ASSIGNMENT: All lines holding the word "import" are to be copied from the records beneath.

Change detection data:
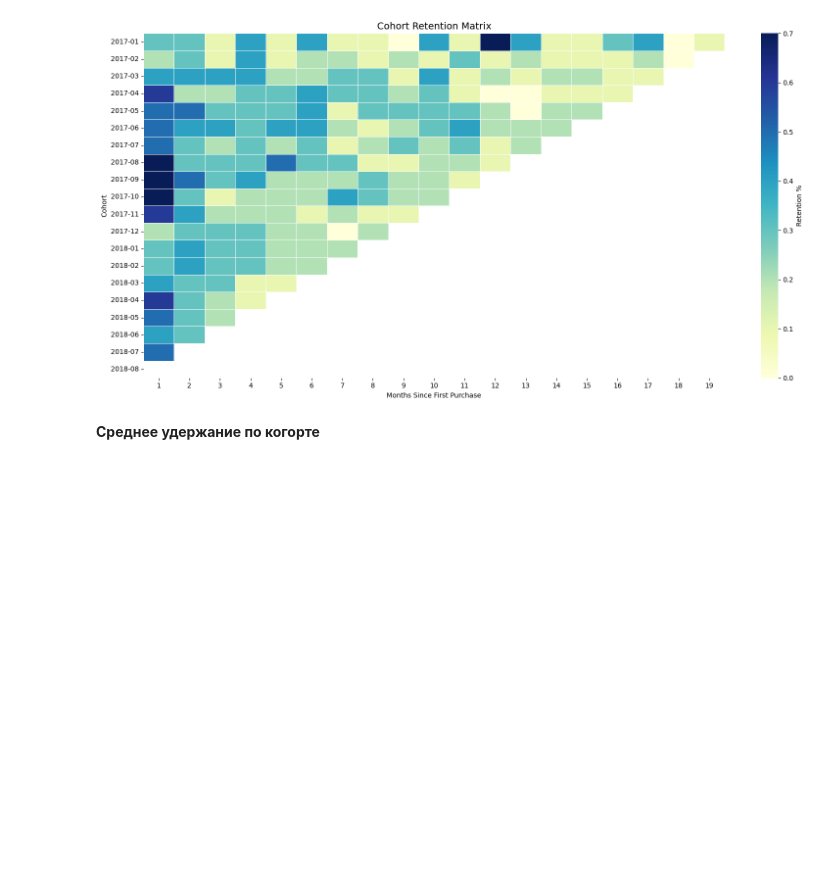
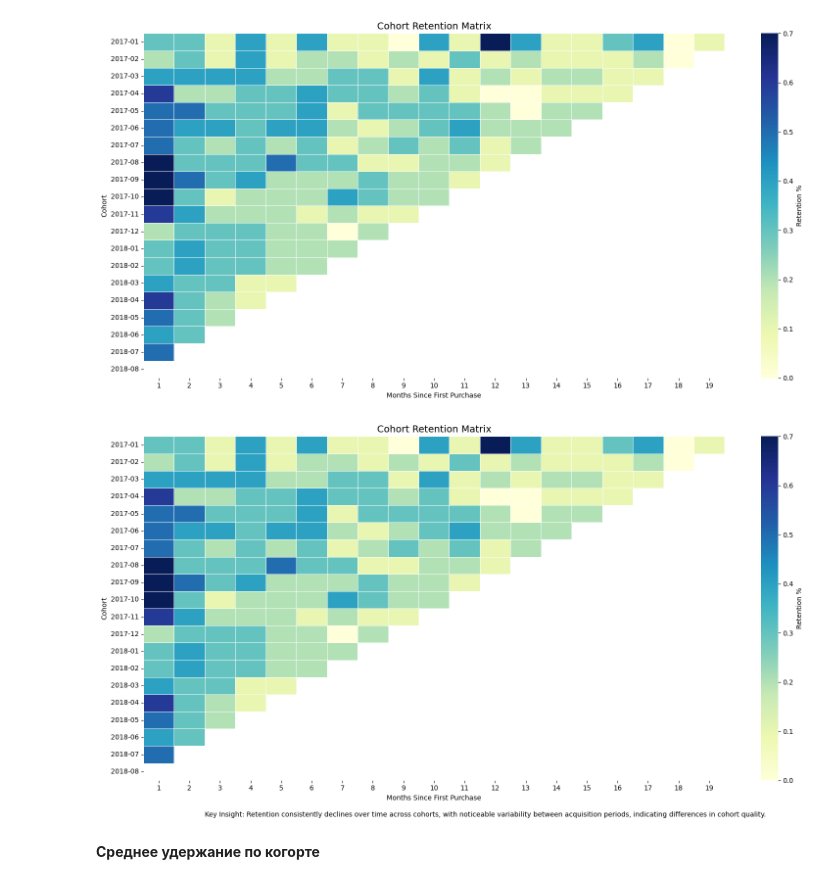
Before and after one commit to rtagirov/ecommerce_sql_rfm_analysis, a Jupyter notebook: ecommerce_sql_rfm_analysis.ipynb, the cells around one changed output. Saved outputs shown, nothing was run; the diff lists cells and outputs as text; code cells hidden in the pictures; blank space fills up the shorter version.

Commit message:
added improved figures

```diff
--- a/ecommerce_sql_rfm_analysis.ipynb
+++ b/ecommerce_sql_rfm_analysis.ipynb
@@ -2259,6 +2255,47 @@ plt.tight_layout()
 plt.show()
 # %% [output]
 [figure]
+# %%
+import seaborn as sns
+import matplotlib.pyplot as plt
+
+# убираем M0
+heatmap_data = retention_matrix_filled.drop(columns=0)
+
+# форматируем индекс
+heatmap_data.index = heatmap_data.index.strftime('%Y-%m')
+
+plt.figure(figsize=(16, 8))
+
+mask = heatmap_data.isna()
+
+sns.heatmap(
+    heatmap_data.round(1),
+    mask=mask,
+    cmap="YlGnBu",
+    annot=False,
+    linewidths=0.5,
+    linecolor="white",
+    cbar_kws={"label": "Retention %"},
+    vmin=0
+)
+
+plt.title("Cohort Retention Matrix", fontsize=14)
+plt.xlabel("Months Since First Purchase")
+plt.ylabel("Cohort")
+
+plt.figtext(
+    0.5, -0.02,
+    "Key Insight: Retention consistently declines over time across cohorts, "
+    "with noticeable variability between acquisition periods, indicating differences in cohort quality.",
+    ha="center",
+    fontsize=10
+)
+
+plt.tight_layout()
+plt.show()
+# %% [output]
+[figure, added]
 # %% [markdown]
 **Среднее удержание по когорте**
 # %%
```
Also changed, not shown: parts of 5 cells of this notebook.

EXPECTED ANSWER:
+import seaborn as sns
+import matplotlib.pyplot as plt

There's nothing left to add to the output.